As networks bask in higher ratings and elevated ad rates thanks to the deluge of coverage devoted to presumptive Republican presidential nominee Donald Trump, media observers and business news veterans warn that outlets are doing serious long-term damage to their credibility.
In February, CBS chairman Les Moonves celebrated at a conference how Trump’s role in the presidential race was helping CBS line its pockets with political ad money, saying, “It may not be good for America, but it’s damn good for CBS.” He added, “I've never seen anything like this, and this going to be a very good year for us. Sorry. It's a terrible thing to say. But, bring it on, Donald. Keep going.”
Meanwhile, CNN’s obsessive Trump coverage has reportedly led to complaints from network employees. But according to The Huffington Post, network president Jeff Zucker has waved off concerns, telling employees that there had been “too much handwringing” about how the media and CNN had handled Trump.
While Trump may be making news executives happy right now, many media observers and business news veterans tell Media Matters that outlets are dropping the ball with their Trump coverage.
According to David Cay Johnston, a Pulitzer Prize-winning former New York Times investigative reporter who has written several pieces critical of Trump in recent months, “News organizations do lasting damage to their long-term credibility by covering the presidential campaign on Trump’s terms rather than from the perspective of the public interest.”
He added, “There is a rich record to be mined, but only a few people are digging and most of those are highly focused on this specific gem, not the whole. It’s the duty of journalists to collect the many loose threads of Trump’s life and weave them into the fabric of narrative that gives meaning for readers, listeners and viewers.”
David Zurawik, Baltimore Sun media reporter, also said the open-ended coverage with little or no fact-checking or editorial judgment is dangerous for news outlets.
“When [viewers] start to sense or believe it is a kind of game, that the cable channels aren’t really covering this as news and it is really about other reasons, people can get cynical and have long memories about that,” he said. “It is especially dangerous for CNN, who is doing well and getting ratings but doing it indiscriminately. And being the cable channel with the most credibility to lose, they are long term the ones who could be hurt worse by this. This is a dangerous game for them.”
Michael Hiltzik, a Los Angeles Times media columnist, called Moonves’ comments “devastating” for CBS.
“In terms of its position as a carrier of the public interest, it is a concession that it doesn’t have the public interest in mind," Hiltzik said.

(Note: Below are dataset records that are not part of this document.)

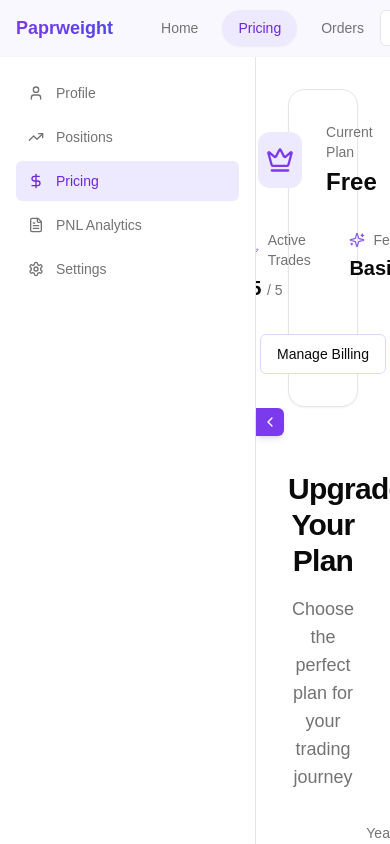
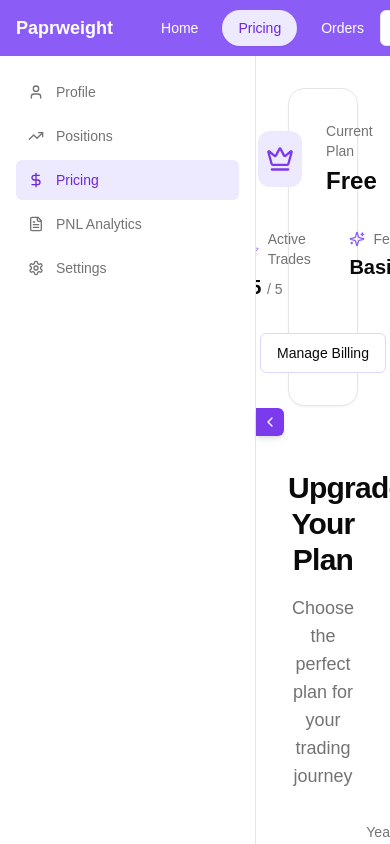
Before and after one commit to wave-nature/crypto-paper-trading, a Next.js app: page /dashboard/pricing in a window 390 px wide. Shown: the top 844 px of the page. Built offline with nearby package versions, Linux system fonts and the light colour scheme; no server answers.

Commit message:
fix: navbar ui

```diff
--- a/app/components/Home.tsx
+++ b/app/components/Home.tsx
@@ -20,9 +20,6 @@ import useSettings from "@/store/useSettings";
 import CryptoTabs from "./CryptoTabs";
 import { ORDER_PLACED_SUCCESSFULLY } from "@/constants/toastMessages";
 import { CRYPTOCURRENCIES, ORIGINAL_SORTED_ARR } from "@/constants";
-import { Button } from "@/components/ui/button";
-import { ChevronDown, ChevronRight, LayoutDashboard } from "lucide-react";
-
 // extra pixels to extend screenshot area
 const EXTRA_BOTTOM = 50;
 
@@ -63,7 +60,6 @@ export default function Home() {
     ""
   );
   const [fullChart, setFullChart] = useState(false);
-  const [isSummaryOpen, setIsSummaryOpen] = useState(false);
 
   // Pagination state
   const [currentPage, setCurrentPage] = useState(1);
@@ -522,34 +518,10 @@ export default function Home() {
           )}
         </div>
         <div>
-          {/* Summary Toggle Section */}
-          <div className="mt-6 mb-4">
-            <Button
-              variant="outline"
-              size="sm"
-              onClick={() => setIsSummaryOpen(!isSummaryOpen)}
-              className="flex items-center gap-2 text-muted-foreground hover:text-foreground transition-colors"
-            >
-              {isSummaryOpen ? (
-                <ChevronDown className="h-4 w-4" />
-              ) : (
-                <ChevronRight className="h-4 w-4" />
-              )}
-              <LayoutDashboard className="h-4 w-4" />
-              <span>
-                {isSummaryOpen
-                  ? "Hide Dashboard Summary"
-                  : "Show Dashboard Summary"}
-              </span>
-            </Button>
+          <div className="grid grid-cols-1 md:grid-cols-2 gap-6 my-6">
+            <TradingSummary />
+            <Portfolio balance={balance} />
           </div>
-
-          {isSummaryOpen && (
-            <div className="grid grid-cols-1 md:grid-cols-2 gap-6 mb-6 animate-in fade-in slide-in-from-top-4 duration-300">
-              <TradingSummary />
-              <Portfolio balance={balance} />
-            </div>
-          )}
           <OrderTable
             orders={orders}
             pagination={pagination}
--- a/app/components/Navbar.tsx
+++ b/app/components/Navbar.tsx
@@ -80,13 +80,13 @@ export default function Navbar() {
 
   return (
     <>
-      <nav className="sticky top-0 z-50 bg-background/20 backdrop-blur-xl border-b border-border/40 transition-all duration-300 supports-[backdrop-filter]:bg-background/50">
-        <div className="absolute inset-x-0 top-0 h-full bg-violet-100/30 pointer-events-none" />
+      <nav className="sticky top-0 z-50 backdrop-blur-xl transition-all duration-300 supports-[backdrop-filter]:bg-background/50">
+        <div className="absolute inset-x-0 top-0 h-full bg-violet-500 pointer-events-none" />
         <div className="mx-auto px-4 sm:px-6 lg:px-8 relative">
           <div className="flex items-center h-14">
             {/* Left section - Logo */}
             <Link href={"/"} className="flex items-center gap-2 group">
-              <span className="text-lg font-bold bg-clip-text text-transparent bg-gradient-to-r from-violet-600 to-indigo-600 transition-opacity duration-300 group-hover:opacity-80">
+              <span className="text-lg font-bold text-white">
                 Paprweight
               </span>
             </Link>
@@ -103,7 +103,7 @@ export default function Navbar() {
                       "px-4 py-2 rounded-full text-sm font-medium transition-all duration-300 ease-out",
                       isActive
                         ? "bg-violet-100 dark:bg-violet-900/20 text-violet-700 dark:text-violet-300 shadow-sm"
-                        : "text-muted-foreground hover:text-foreground hover:bg-muted/50"
+                        : "text-white hover:text-foreground hover:bg-muted/50"
                     )}
                   >
                     {item.label}
@@ -166,7 +166,7 @@ export default function Navbar() {
                   <Button
                     variant="ghost"
                     size="icon"
-                    className="rounded-full h-9 w-9 border border-border bg-muted/50 hover:bg-muted hover:scale-105 transition-all duration-300"
+                    className="rounded-full h-9 w-9 border border-border bg-muted hover:bg-muted hover:scale-105 transition-all duration-300"
                   >
                     <User className="h-4 w-4 text-muted-foreground" />
                   </Button>
--- a/app/components/landing/Navbar.tsx
+++ b/app/components/landing/Navbar.tsx
@@ -64,7 +64,7 @@ export default function Navbar() {
             {user ? (
               <Link
                 href={DASHBOARD}
-                className="bg-primary text-primary-foreground hover:bg-primary/90 px-4 py-2 rounded-full text-sm font-medium transition-all shadow-lg hover:shadow-primary/25"
+                className="bg-violet-500 text-primary-foreground hover:bg-primary/90 px-4 py-2 rounded-full text-sm font-medium transition-all shadow-lg hover:shadow-primary/25"
               >
                 Dashboard
               </Link>
```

He later said, “The cable networks have already lost credibility because they have had so much difficulty in dealing with Trump’s approach, they have been very bad at challenging his misstatements, his lies, giving the audience the proper context.”
The New York Times on Monday called the coverage “a struggle” for networks, adding, “the television news industry is wrestling with how to balance fairness, credibility and the temptations of sky-high ratings as it prepares for a presidential matchup like none other.”
And they are not alone in that view.
“The rules of journalism still apply. It has to be credible and offer the proper context,” said Jeremy Smerd, editor of Crains New York and a former politics reporter. “That is something news outlets have to be worried about in terms of credibility. When they start buying into the talking points of the Trump campaign it undermines their credibility.”
He later added, “News outlets need to do more than be his amplification, they need to be his filter, Donald Trump continually changes his message and it is hard to know what he really means.”
“It almost completely erases the distinction between news value and entertainment values,” said Ed Wasserman, dean of the Graduate School of Journalism at the University of California, Berkeley. “The news media adopting him as an asset and as a crowd pleaser and as a magnet for audience hits. It confers stature on him and wins him supporters with the coverage he is getting, credibility and a seriousness about him as a candidate when there is nothing in his record that satisfies that.”
He added, “This is going to go down as one of the historic [press] failures, on a par with the run up to the Iraq War. The press has not bothered with him as a serious candidate.”
Rick Edmonds, a media business analyst for The Poynter Institute, said the presidential campaign “is more like a reality show than the pundit class would like to admit. Some of the errors like broadcasting so many of his rallies live and settling for phone interviews were a product of that.”